I am not advocating pure supply-side interventions though. The government should also focus on effective treatment and education programs aimed at addressing the harms and causes of drug misuse. Since there had been millions of identified drug users, then the rehabilitation of these people must continue and followed through to ensure they will not return to being addicts again. The Philippines can try what the other more progressive countries are doing to really curb the menace. Admittedly, since we are going to do this intervention only now when there are already too many addicts, this program will surely be very expensive and could drain the nation coffers substantially. But in time however, this might just prove to be a more sustainable and defensible course of action – if this is what this administration has set its targets on.
But we must learn to live with the reality of drugs and drug use and find solutions based on common sense and sound economic principles. To aim for the total eradication of drugs and the resulting crime that it causes is virtually an impossible objective. So long as there are men and so long as men interact with one another, there will always be crimes. Fighting crime or drugs is a never-ending activity. There could never an end in sight. There can only be a continuing police work. In this regard, the police must adopt an attainable objective of say an acceptable number of cases per thousand populace – not a zero crime rate by a certain target date.

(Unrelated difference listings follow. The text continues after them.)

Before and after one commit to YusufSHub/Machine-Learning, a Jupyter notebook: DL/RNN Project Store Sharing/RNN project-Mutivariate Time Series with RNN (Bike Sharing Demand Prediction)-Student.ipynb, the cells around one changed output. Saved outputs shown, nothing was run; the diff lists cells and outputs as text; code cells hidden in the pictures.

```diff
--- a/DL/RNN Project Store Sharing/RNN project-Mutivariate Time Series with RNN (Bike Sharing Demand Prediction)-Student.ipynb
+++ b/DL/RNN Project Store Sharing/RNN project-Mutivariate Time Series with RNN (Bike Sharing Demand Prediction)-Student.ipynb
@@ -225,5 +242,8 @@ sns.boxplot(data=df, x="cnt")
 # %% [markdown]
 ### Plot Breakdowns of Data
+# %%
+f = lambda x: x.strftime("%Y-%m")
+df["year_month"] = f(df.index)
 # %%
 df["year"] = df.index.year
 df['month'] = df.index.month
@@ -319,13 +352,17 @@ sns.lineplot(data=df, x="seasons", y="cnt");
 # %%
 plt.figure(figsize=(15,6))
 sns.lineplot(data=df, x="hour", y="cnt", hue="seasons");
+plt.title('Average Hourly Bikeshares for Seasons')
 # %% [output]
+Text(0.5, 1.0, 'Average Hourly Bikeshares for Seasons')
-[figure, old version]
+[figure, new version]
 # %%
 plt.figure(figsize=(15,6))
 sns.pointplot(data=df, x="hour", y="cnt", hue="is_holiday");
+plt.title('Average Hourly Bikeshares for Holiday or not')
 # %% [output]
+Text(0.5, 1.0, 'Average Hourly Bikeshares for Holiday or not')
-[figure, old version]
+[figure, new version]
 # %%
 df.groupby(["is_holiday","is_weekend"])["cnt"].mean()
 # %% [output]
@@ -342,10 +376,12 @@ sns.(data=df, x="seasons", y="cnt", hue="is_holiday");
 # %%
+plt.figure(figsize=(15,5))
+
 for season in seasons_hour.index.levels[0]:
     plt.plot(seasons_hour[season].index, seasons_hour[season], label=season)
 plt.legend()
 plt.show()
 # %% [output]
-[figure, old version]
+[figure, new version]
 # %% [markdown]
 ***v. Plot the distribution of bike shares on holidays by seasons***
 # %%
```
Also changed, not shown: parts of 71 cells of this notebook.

As they run after the big time drug lords, our police forces would need lots of help and support. Intelligence work must be sustained. Police operations must be well planned and coordinated. This time, I am pretty sure there won’t be any push back from the people anymore. The enemies are clearly identified and they will surely be not the ordinary petty poor folks. The enemies are ready so the police better watch out. They better train and prepare well – for their lives and in the service of the Filipino people.